All recordings were edited offline for movement, breathing or electronic artefacts. No additional offline filtering was applied to the data. Since emotional reactions are quickly unfolding phasic events, a time window of 10 s post-stimulus was chosen (Ekman, 1992). The mean for each parameter was calculated across trials for each of the seven odor conditions. Only the first four blocks were included in the data analysis, since the participants showed signs of fatigue in the last (fifth) block due to the overall length of the experiment. Changes in muscle tension (rms EMG), number of eye-blinks, ST, number of breaths and heart rate were expressed as the difference between the respective mean of the prestimulus (10 s) and the post-stimulus (10 s) time interval. The change in heart rate variability (HRV) was calculated as the difference between the standard deviation (SD) of the heart rate before (10 s) and after (10 s) stimulus onset. The amplitude as well as the latency and the recovery time of the skin conductance response (SCR) were analyzed separately. The time window for the latency response was 1–4 s after stimulus onset. The criterion for a SCR to be included in the analysis was 0.05 μS/cm2 (Boucsein, 1988). In order to be able to compare the SCR amplitudes (SCR-a) across subjects, each amplitude value in a given odor condition was divided by the corresponding maximum value across all trials (Schandry, 1989).
To evaluate the impact of the different odor stimuli One-Way repeated measures ANOVAs with the within-subjects factor “odor” were conducted for each of the psychophysiological parameters and for each of the odor ratings (i.e., intensity, valence, and familiarity). Degrees of freedom were adjusted via the Greenhouse-Geisser method. Post-hoc pairwise comparisons were calculated using Bonferroni corrected P-values to control for alpha inflation. Two-sided Pearson product-moment correlations were calculated to identify potential relationships between the ANS parameters and the different odor ratings as well as between the odor ratings themselves. These analyses were conducted with the data of 16 subjects. For 14 subjects the data was not sufficient (in most cases due to SCRs that did not meet the amplitude or temporal criteria) to allow for further analyses.
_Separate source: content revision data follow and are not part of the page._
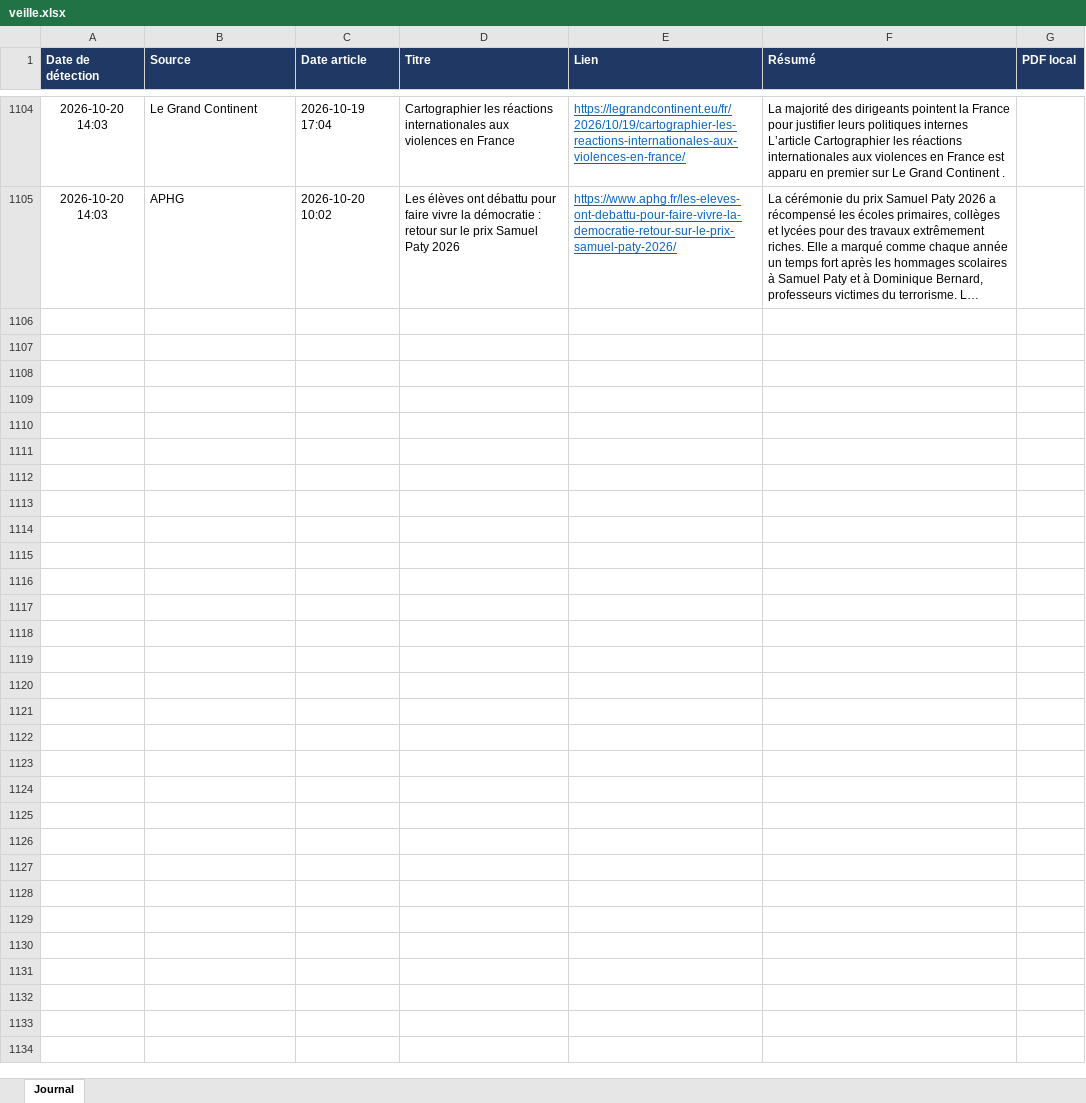
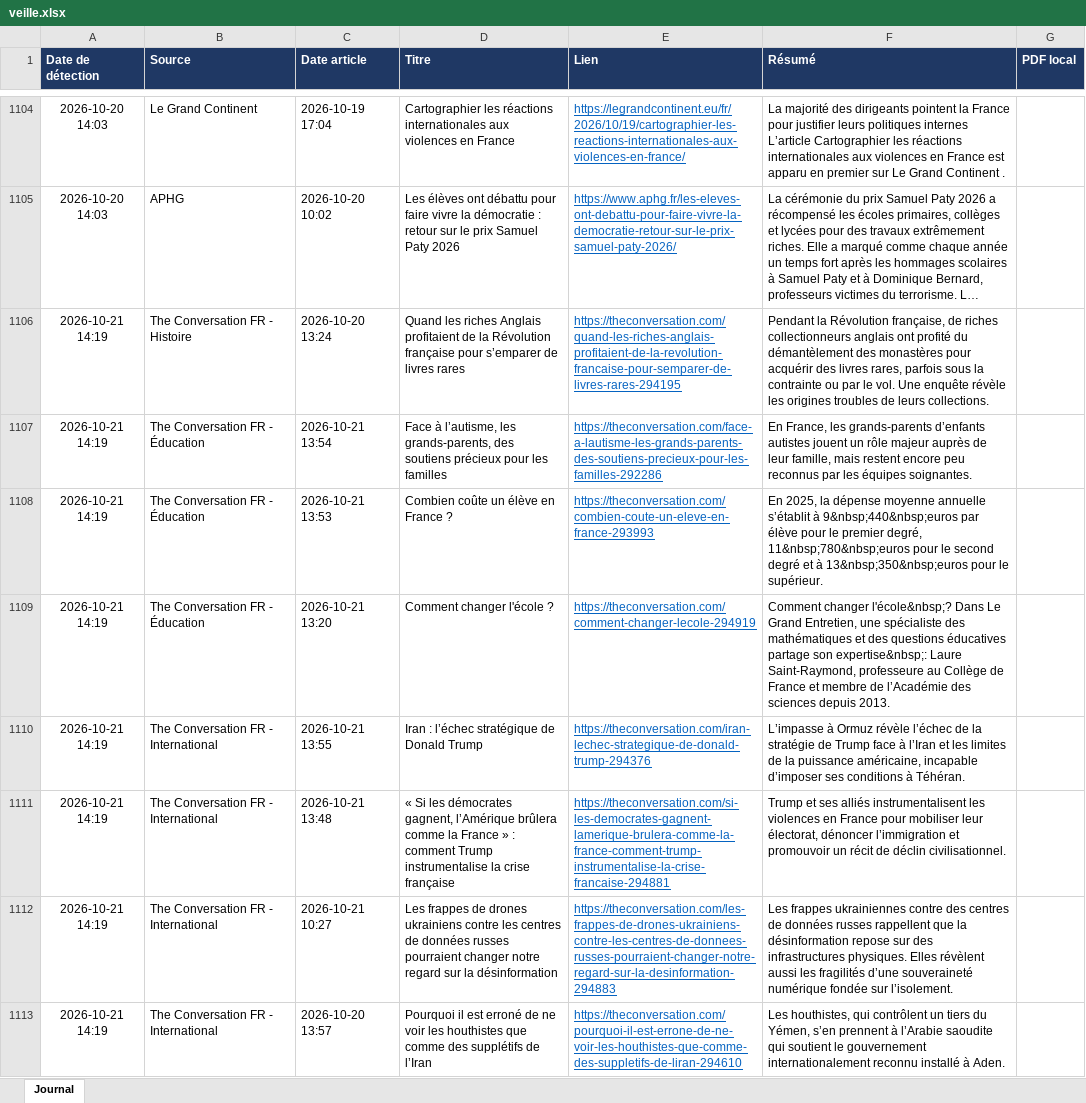
Before and after one commit to LoicSchreiber/Veille-HG-Marion, an Excel workbook: veille.xlsx, sheet Journal, drawn as a sheet; only a part is shown, gaps mark what is left out; long unchanged cells end in …; values as stored, in another font and other column widths than the file's, no borders; the diff covers the shown part only; the diff names each change by its address in the sheet, - before the commit and + after, or states it on an @@ line.

```diff
--- a/veille.xlsx (sheet Journal)
+++ b/veille.xlsx (sheet Journal)
+row 1106: 2026-10-21 14:19 | The Conversation FR - Histoire | 2026-10-20 13:24 | Quand les riches Anglais profitaient de la Révolution française pour s’emparer de livres rares | https://theconversation.com/quand-les-riches-anglais-profitaient-de-la-revolution-francaise-pour-semparer-de-livres-rares-294195 | Pendant la Révolution française, de riches collectionneurs anglais ont profité du démantèlement des monastères pour acquérir des livres rares, parfois sous la contrainte ou par le vol. Une enquête révèle les origines troubles de leurs collections.
+row 1107: 2026-10-21 14:19 | The Conversation FR - Éducation | 2026-10-21 13:54 | Face à l’autisme, les grands-parents, des soutiens précieux pour les familles | https://theconversation.com/face-a-lautisme-les-grands-parents-des-soutiens-precieux-pour-les-familles-292286 | En France, les grands-parents d’enfants autistes jouent un rôle majeur auprès de leur famille, mais restent encore peu reconnus par les équipes soignantes.
+row 1108: 2026-10-21 14:19 | The Conversation FR - Éducation | 2026-10-21 13:53 | Combien coûte un élève en France ? | https://theconversation.com/combien-coute-un-eleve-en-france-293993 | En 2025, la dépense moyenne annuelle s’établit à 9&nbsp;440&nbsp;euros par élève pour le premier degré, 11&nbsp;780&nbsp;euros pour le second degré et à 13&nbsp;350&nbsp;euros pour le supérieur.
+row 1109: 2026-10-21 14:19 | The Conversation FR - Éducation | 2026-10-21 13:20 | Comment changer l'école ? | https://theconversation.com/comment-changer-lecole-294919 | Comment changer l'école&nbsp;? Dans Le Grand Entretien, une spécialiste des mathématiques et des questions éducatives partage son expertise&nbsp;: Laure Saint-Raymond, professeure au Collège de France et membre de l’Académie des sciences depuis 2013.
+row 1110: 2026-10-21 14:19 | The Conversation FR - International | 2026-10-21 13:55 | Iran : l’échec stratégique de Donald Trump | https://theconversation.com/iran-lechec-strategique-de-donald-trump-294376 | L’impasse à Ormuz révèle l’échec de la stratégie de Trump face à l’Iran et les limites de la puissance américaine, incapable d’imposer ses conditions à Téhéran.
+row 1111: 2026-10-21 14:19 | The Conversation FR - International | 2026-10-21 13:48 | « Si les démocrates gagnent, l’Amérique brûlera comme la France » : comment Trump instrumentalise la crise française | https://theconversation.com/si-les-democrates-gagnent-lamerique-brulera-comme-la-france-comment-trump-instrumentalise-la-crise-francaise-294881 | Trump et ses alliés instrumentalisent les violences en France pour mobiliser leur électorat, dénoncer l’immigration et promouvoir un récit de déclin civilisationnel.
+row 1112: 2026-10-21 14:19 | The Conversation FR - International | 2026-10-21 10:27 | Les frappes de drones ukrainiens contre les centres de données russes pourraient changer notre regard sur la désinformation | https://theconversation.com/les-frappes-de-drones-ukrainiens-contre-les-centres-de-donnees-russes-pourraient-changer-notre-regard-sur-la-desinformation-294883 | Les frappes ukrainiennes contre des centres de données russes rappellent que la désinformation repose sur des infrastructures physiques. Elles révèlent aussi les fragilités d’une souveraineté numérique fondée sur l’isolement.
+row 1113: 2026-10-21 14:19 | The Conversation FR - International | 2026-10-20 13:57 | Pourquoi il est erroné de ne voir les houthistes que comme des supplétifs de l’Iran | https://theconversation.com/pourquoi-il-est-errone-de-ne-voir-les-houthistes-que-comme-des-suppletifs-de-liran-294610 | Les houthistes, qui contrôlent un tiers du Yémen, s’en prennent à l’Arabie saoudite qui soutient le gouvernement internationalement reconnu installé à Aden.
```
Also changed, not shown: 7 added rows elsewhere in this sheet, 4 other files.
The association between each odor and the six basic emotions was analyzed using a Pearson's χ2 test (N = 30). The observed associations were compared to hypothetical associations based on our previous findings (Weber and Heuberger, 2011).
Autonomic Nervous System Parameters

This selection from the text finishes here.